Monday, March 6, 2006
Sixty percent of respondents in an international survey conducted for the BBC World Service felt that the likelihood of terrorist attacks around the world has been increased by the war in Iraq.
The international polling firm GlobeScan conducted the survey, which polled 41,856 residents of 35 countries between October 2005 and February 2006. Participants were asked, "Has the war in Iraq increased, decreased or had no effect on the likelihood of terrorist attacks around the world?"
Fifteen percent felt that the likelihood or terrorism had decreased; 12 percent felt there had been no effect; and 13 percent did not answer.
Out of the 35 countries polled, only Mexico and Nigeria thought the invasion lessened the likelihood of terrorist attacks. By contrast, 85 percent of Chinese respondents said they felt the invasion increased the likelihood of terrorist attacks.
Other questions asked in the poll found that 45 percent of respondents felt removing Saddam Hussein from power was a mistake, compared to 36 percent who felt the removal was the right decision. The poll also found that results were split on whether the foreign troops should remain in Iraq until the country is stable: 35 percent said they believed the troops should stay, 32 percent felt the troops should pull out within a few months, and 13 percent thought that a pull-out should occur within a few months unless the government of Iraq requested them to stay.
"It's official. Citizens worldwide think Western leaders have made a fundamental mistake in their war on terror by invading Iraq," Doug Miller, president of GlobeScan, said. "Short of the Iraqi government asking them to stay longer, people think the troops should leave," he said.
In the United States, the GlobeScan poll found that 55 percent thought chances of terror attacks were increased. In an unrelated poll conducted in the U.S. by CBS News, only 36 percent of U.S. respondents thought "the war is going well," and that 30 percent felt "Bush was doing a good job of handling the conflict." This U.S. poll also found that only 18 percent held a favorable view of Vice-President Dick Cheney.
In a televised interview with Elizabeth Vargas of ABC's World News Tonight which aired last Tuesday, President Bush said, "If I worried about polls, I wouldn't be doing my job," on the topic of his low U.S. approval ratings. "I think the American people — I know the American people want somebody to stand on principle, make decisions and stand by them and lead this world toward a more peaceful tomorrow, and I strongly believe we're doing that," he said.

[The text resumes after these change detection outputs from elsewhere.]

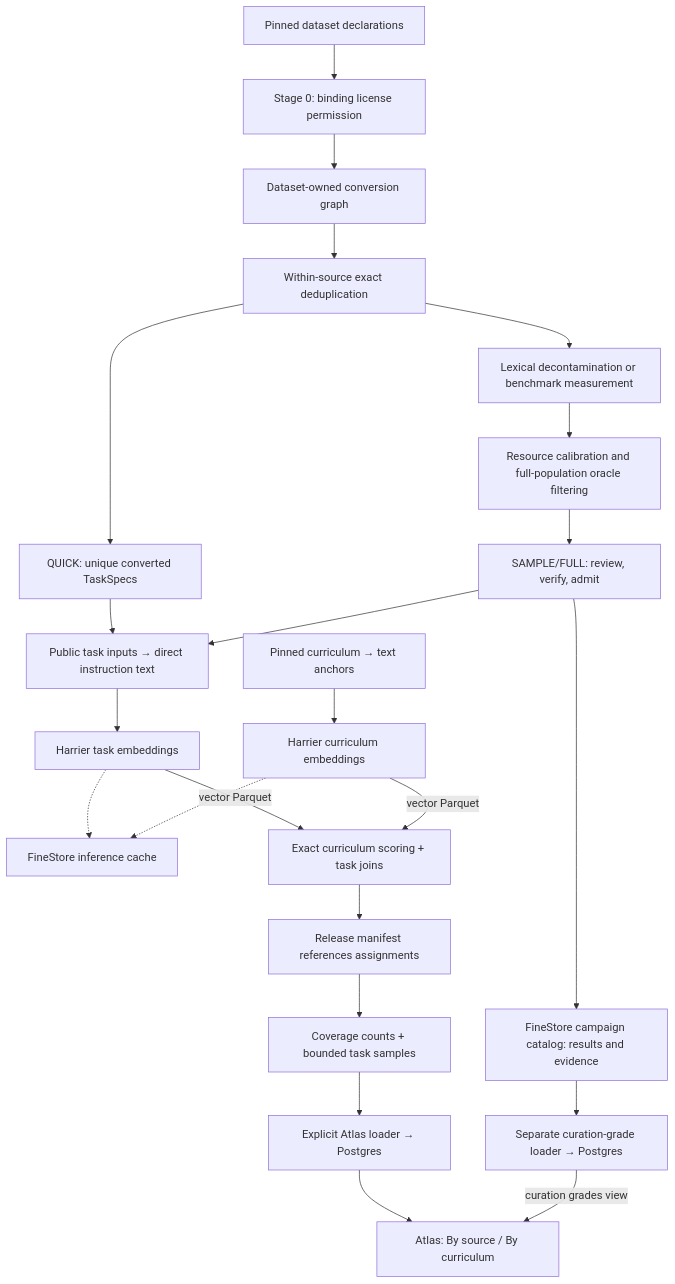
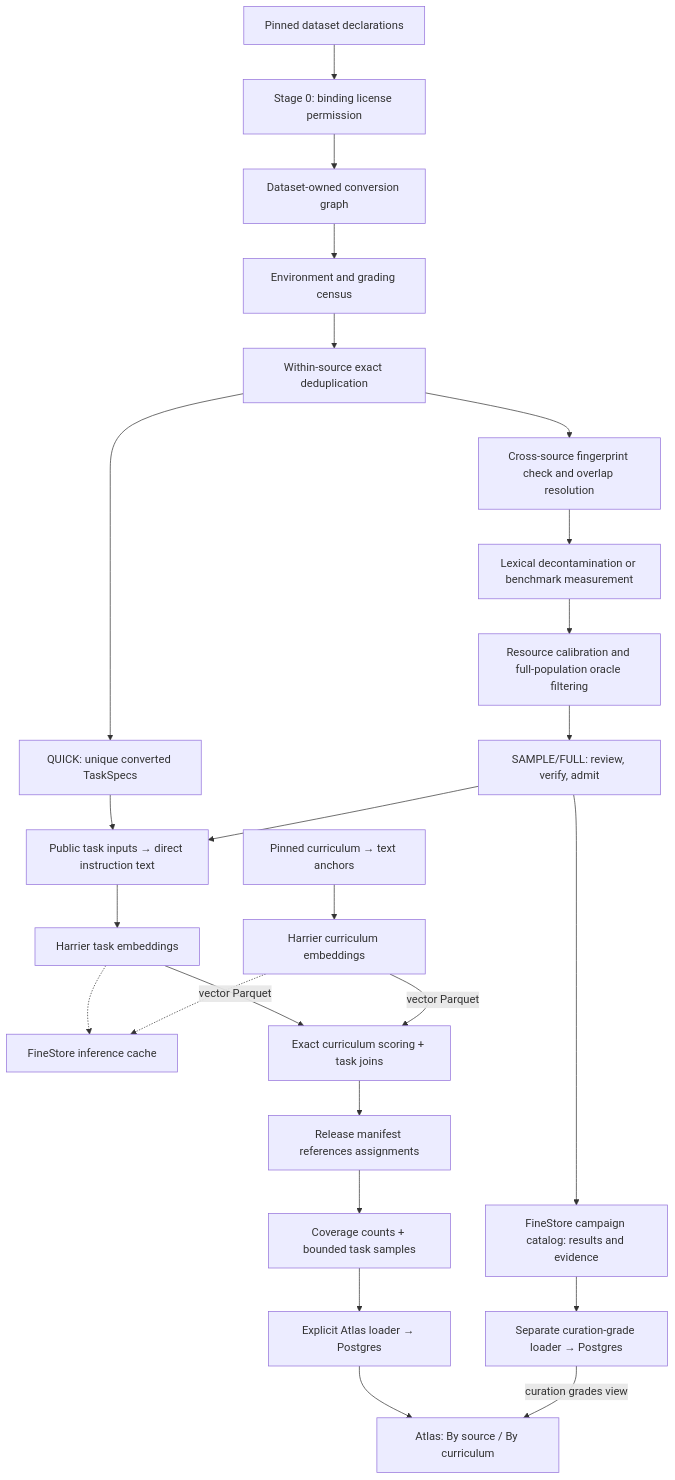
The diagram in docs/references/task-curation.md (marin-community/marin), drawn with Mermaid before and after one commit. The commit also changed other lines of this file and 2 other files, not shown here.

First line of the commit message:
[atlas] Define source workflows and evidence reuse

````diff
--- a/docs/references/task-curation.md
+++ b/docs/references/task-curation.md
@@ -674,25 +990,27 @@
 ```mermaid
 flowchart TD
     sources["Pinned dataset declarations"] --> license["Stage 0: binding license permission"]
     license --> conversion["Dataset-owned conversion graph"]
-    conversion --> dedup["Within-source exact deduplication"]
+    conversion --> census["Environment and grading census"]
+    census --> dedup["Within-source exact deduplication"]
     dedup --> quick["QUICK: unique converted TaskSpecs"]
-    dedup --> decon["Lexical decontamination or benchmark measurement"]
+    dedup --> cross["Cross-source fingerprint check and overlap resolution"]
+    cross --> decon["Lexical decontamination or benchmark measurement"]
     decon --> calibration["Resource calibration and full-population oracle filtering"]
     calibration --> reviewed["SAMPLE/FULL: review, verify, admit"]
     reviewed --> catalog["FineStore campaign catalog: results and evidence"]
     quick --> text["Public task inputs → direct instruction text"]
     reviewed --> text
     text --> task_vectors["Harrier task embeddings"]
     curriculum["Pinned curriculum → text anchors"] --> curriculum_vectors["Harrier curriculum embeddings"]
     task_vectors -.-> cache["FineStore inference cache"]
     curriculum_vectors -.-> cache
     task_vectors -->|vector Parquet| alignment["Exact curriculum scoring + task joins"]
     curriculum_vectors -->|vector Parquet| alignment
     alignment --> release["Release manifest references assignments"]
     release --> coverage["Coverage counts + bounded task samples"]
     coverage --> loader["Explicit Atlas loader → Postgres"]
     loader --> atlas["Atlas: By source / By curriculum"]
     catalog --> grades["Separate curation-grade loader → Postgres"]
     grades -->|curation grades view| atlas
 ```
````
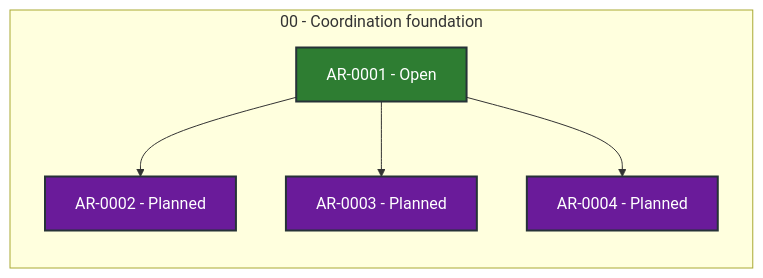
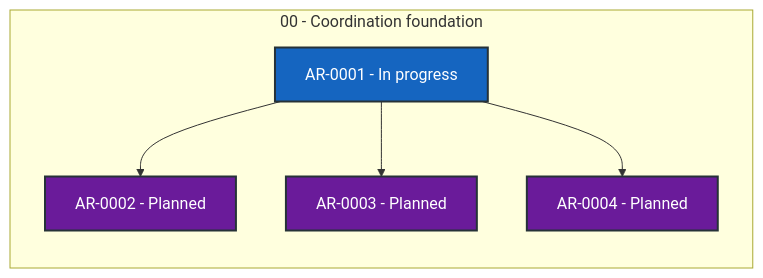
One commit to martin-beck/agent-workflow-guidance-state changed the diagram in STATUS.md. Above: the diagram before and after it, drawn with Mermaid. The commit also changed other lines of this file and 2 other files, not shown here.

````diff
--- a/STATUS.md
+++ b/STATUS.md
@@ -27,21 +27,21 @@
 ```mermaid
 flowchart LR
     subgraph series_00["00 - Coordination foundation"]
         direction TB
-        AR_0001["AR-0001 - Open"]:::status_open
+        AR_0001["AR-0001 - In progress"]:::status_in_progress
         AR_0002["AR-0002 - Planned"]:::status_planned
         AR_0003["AR-0003 - Planned"]:::status_planned
         AR_0004["AR-0004 - Planned"]:::status_planned
     end
     AR_0001 --> AR_0002
     AR_0001 --> AR_0003
     AR_0001 --> AR_0004
     classDef status_in_progress fill:#1565c0,color:#ffffff,stroke:#263238,stroke-width:2px
     classDef status_open fill:#2e7d32,color:#ffffff,stroke:#263238,stroke-width:2px
     classDef status_blocked fill:#c62828,color:#ffffff,stroke:#263238,stroke-width:2px
     classDef status_planned fill:#6a1b9a,color:#ffffff,stroke:#263238,stroke-width:2px
     classDef status_future fill:#455a64,color:#ffffff,stroke:#263238,stroke-width:2px
     classDef status_done fill:#00695c,color:#ffffff,stroke:#263238,stroke-width:2px
     classDef status_cancelled fill:#616161,color:#ffffff,stroke:#263238,stroke-width:2px
     classDef status_superseded fill:#5d4037,color:#ffffff,stroke:#263238,stroke-width:2px
 ```
````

"I've got ample [political] capital and I'm using it to spread freedom and to protect the American people, plus we've got a strong agenda to keep this economy growing." President Bush also said that Iraqis must choose between "chaos or unity."
== Sources ==
"Iraq makes terror 'more likely'" — BBC, Tuesday, 28 February 2006, 02:06 GMT
"World Public Says Iraq War Has Increased Global Terrorist Threat" — GlobeScan, February 28, 2006
Poll results, Detail PDF
Analysis: Jonathan Marcus - BBC diplomatic correspondent. "US faces sceptical world over Iraq" — BBC, Tuesday, 28 February 2006, 02:05 GMT
Estanislao Oziewicz. "Poll finds support soft for Iraq war" — Globe and Mail, March 1, 2006
"Despite polls, Bush says he has 'capital'" — CNN, March 1, 2006